So, I’m back from a more or less unplugged week. I say “more or less” because, unfortunately, Andrew’s BlackBerry worked in New Hampshire, which means I was able to give in to my email addiction. However, I checked only two times in seven days, which I consider pretty good. Bizarrely, we wound up using the BlackBerry to look up Scrabble words, which seems somehow ludicrous, almost blasphemous; but we couldn’t find a dictionary. Also, there was a degree of comfort in knowing we could make a call if we needed to, if an intruder were to somehow find us out there in the woods.
Ah yes, the nerves that come with being secluded. Andrew and I had only one night alone at the house before the rest of his family arrived, and having so many people around seemed like it would be excellent insurance against a galloping imagination. This was not the case.

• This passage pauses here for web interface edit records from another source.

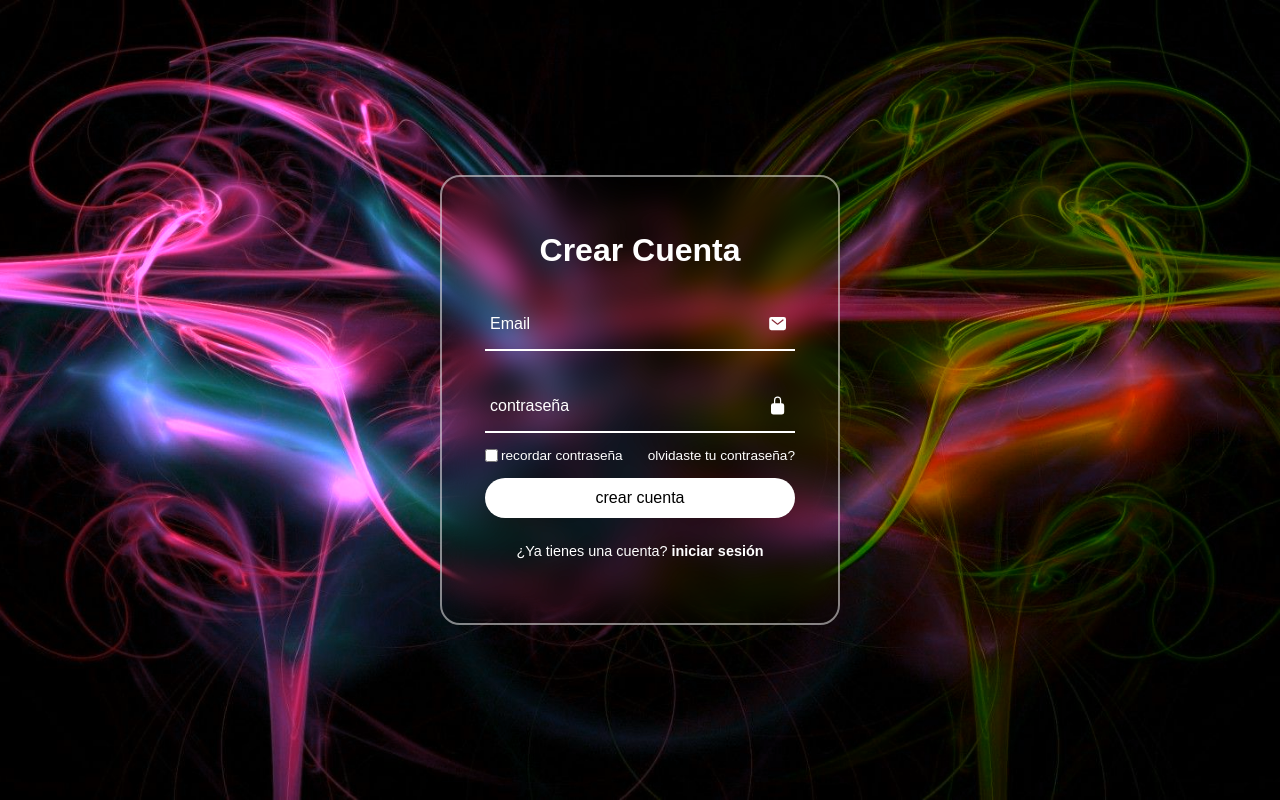
After one commit to kagekaoo942/RadarVerde, a Flask app: page /login in a window 1280 px wide. The commit adds this page. Run offline with Flask 3, Linux system fonts and the light colour scheme.

Commit message:
terminar

```diff
--- a/app.py
+++ b/app.py
@@ -32,6 +32,11 @@ def guia():
     return render_template('guia.html')
 
 
+@app.route('/login')
+def login():
+    return render_template('login.html')
+
+
 if __name__ == '__main__':
     port = int(os.environ.get('PORT', 5000))
     app.run(host='0.0.0.0', port=port)
--- /dev/null
+++ b/css/login.css
@@ -0,0 +1,159 @@
+* {
+    margin: 0;
+    padding: 0;
+    box-sizing: border-box;
+    font-family: 'Poppins', sans-serif;
+}
+
+section {
+    display: flex;
+    justify-content: center;
+    align-items: center;
+    width: 100%;
+    height: 100vh;
+    background: url('/static/images/bg.jpg') no-repeat;
+    background-size: cover;
+    background-position: center;
+    animation: animateBg 5s linear infinite;
+}
+
+@keyframes animateBg{
+    100%{
+        filter: hue-rotate(360deg);
+    }
+}
+
+.login-box {
+    position: relative;
+    width: 400px;
+    height: 450px;
+    background: transparent;
+    border: 2px solid rgba(255, 255, 255, .5);
+    border-radius: 20px;
+    display: flex;
+    justify-content: center;
+    align-items: center;
+    backdrop-filter: blur(15px);
+}
+
+h2 {
+    font-size: 2em;
+    color: #fff;
+    text-align: center;
+}
+
+.input-box {
+    position: relative;
+    width: 310px;
+    margin: 30px 0;
+    border-bottom: 2px solid #fff;
+}
+
+.input-box label {
+    position: absolute;
+    top: 50%;
+    left: 5px;
+    transform: translateY(-50%);
+    font-size: 1em;
+    color: #fff;
+    pointer-events: none;
+    transition: .5s;
+}
+
+.input-box input:focus~label,
+.input-box input:valid~label {
+    top: -5px
+}
+
+
+.input-box input {
+    width: 100%;
+    height: 50px;
+    background: transparent;
+    border: none;
+    font-size: 1em;
+    color: #fff;
+    padding: 0 35px 0 5px;
+}
+
+.input-box .icon {
+    position: absolute;
+    right: 8px;
+    color: #fff;
+    font-size: 1.2em;
+    line-height: 57px;
+}
+
+.remember-forgot {
+    margin: -15px 0 15px;
+    color: #fff;
+    display: flex;
+    align-items: center;
+    gap: 10px;
+    justify-content: space-between;
+    font-size: .85em;
+}
+
+.remember-forgot label {
+    display: flex;
+    align-items: center;
+    white-space: nowrap;
+}
+
+.remember-forgot label input {
+    margin-right: 3px;
+}
+
+.remember-forgot a {
+    color: #fff;
+    text-decoration: none;
+    white-space: nowrap;
+}
+
+.remember-forgot a:hover {
+    text-decoration: underline;
+}
+
+button {
+    width: 100%;
+    height: 40px;
+    background: #fff;
+    border: none;
+    outline: none;
+    border-radius: 40px;
+    cursor: pointer;
+    font-size: 1em;
+    color: #000;
+    font-weight: 500;
+}
+
+.register-link {
+    font-size: .9em;
+    color: #fff;
+    text-align: center;
+    margin: 25px 0 10px;
+}
+
+.register-link p a {
+    color: #fff;
+    text-decoration: none;
+    font-weight: 600;
+}
+
+
+.register-link p a:hover {
+    text-decoration: underline;
+}
+
+@media (max-width: 360px){
+    .login-box{
+        width: 100%;
+        height: 100vh;
+        border: none;
+        border-radius: 0;
+    }
+
+    .input-box{
+        width: 290px;
+    }
+}
--- a/templates/index.html
+++ b/templates/index.html
@@ -126,9 +126,9 @@
     <!-- CTA FINAL -->
     <div class="container">
         <div class="cta-banner">
-            <div>
-                <h2>Ingresa a la siguiente guía para resolver todas tus dudas y aprender a plantar árboles para mejorar
-                    tu sector.</h2>
+            <div class="cta-copy">
+                <h2 class="cta-question">¿No sabes cómo empezar?</h2>
+                <p class="cta-description">Resuelve tus dudas y aprende, paso a paso, a plantar árboles para mejorar tu sector.</p>
             </div>
             <a href="{{ url_for('guia') }}" class="btn-guia">Guía de plantación</a>
         </div>
--- /dev/null
+++ b/templates/login.html
@@ -0,0 +1,42 @@
+<!DOCTYPE html>
+<html lang="en">
+
+<head>
+    <meta charset="UTF-8">
+    <meta name="viewport" content="width=device-width, initial-scale=1.0">
+    <title>crear cuenta</title>
+    <link rel="stylesheet" href="{{ url_for('static', filename='css/login.css') }}">
+</head>
+
+<body>
+    <section>
+        <div class="login-box">
+            <form action="">
+                <h2>Crear Cuenta</h2>
+                <div class="input-box">
+                    <span class="icon"><ion-icon name="mail"></ion-icon></span>
+                    <input type="email" required>
+                    <label>Email</label>
+                </div>
+                <div class="input-box">
+                    <span class="icon"><ion-icon name="lock-closed"></ion-icon>
+                    </span>
+                    <input type="password" required>
+                    <label>contraseña</label>
+                </div>
+                <div class="remember-forgot">
+                    <label><input type="checkbox">recordar contraseña</label>
+                    <a href="#">olvidaste tu contraseña?</a>
+                </div>
+                <button type="submit">crear cuenta</button>
+                <div class="register-link">
+                    <p>¿Ya tienes una cuenta? <a href="#">iniciar sesión</a></p>
+                </div>
+            </form>
+        </div>
+    </section>
+    <script type="module" src="https://unpkg.com/ionicons@5.5.2/dist/ionicons/ionicons.esm.js"></script>
+    <script nomodule src="https://unpkg.com"></script>
+</body>
+
+</html>
```
Also changed, not shown: JS/mapa.js (+117 -1 lines), css/guia.css (+12 -7 lines), css/mapa.css (+78 -0 lines), css/style.css (+50 -15 lines), templates/mapa.html (+14 -1 lines), images/bg.jpg (added).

Early in the week, we all spent some time rearranging the living room, replacing some furniture that had been moved and rehanging some pictures on the wall. A large, gilt-framed portrait of a stern, ancestral female relative (likely Andrew’s great-great-grandmother) went on top of a long bookshelf; she was flanked by two other, smaller portraits, both in oval frames. One afternoon, Andrew went inside the house and found his grandmother standing in the living room, holding one of the portraits; there was glass on the floor. “What happened?” Andrew asked. Nana said she’d simply walked past the portrait, and it’d fallen to the ground.
Much later that night, as Andrew, his mother, and I played Scrabble, Andrew speculated that Nana had actually been trying to move the portrait, and had dropped it. At that point, I rose from the couch and went to get a drink from the kitchen. As I walked past the bookshelf, the other oval frame suddenly fell over with a crash. It seemed to almost leap towards me before it fell. I screamed. Andrew found it hilarious, but he, too, seemed a bit freaked out.
I had a few theories. The portrait that fell was of a man who had been a Civil War Colonel. Andrew and I had been looking at some very old pictures that day, including some of the Colonel, and I speculated that we had somehow stirred his ghost. Another possibility is that GrandMama (how everyone referred to that larger portrait) didn’t like sharing the shelf with two other portraits, and took matters into her own ghostly hands.
When a house dates back to the 1700s, anything is possible.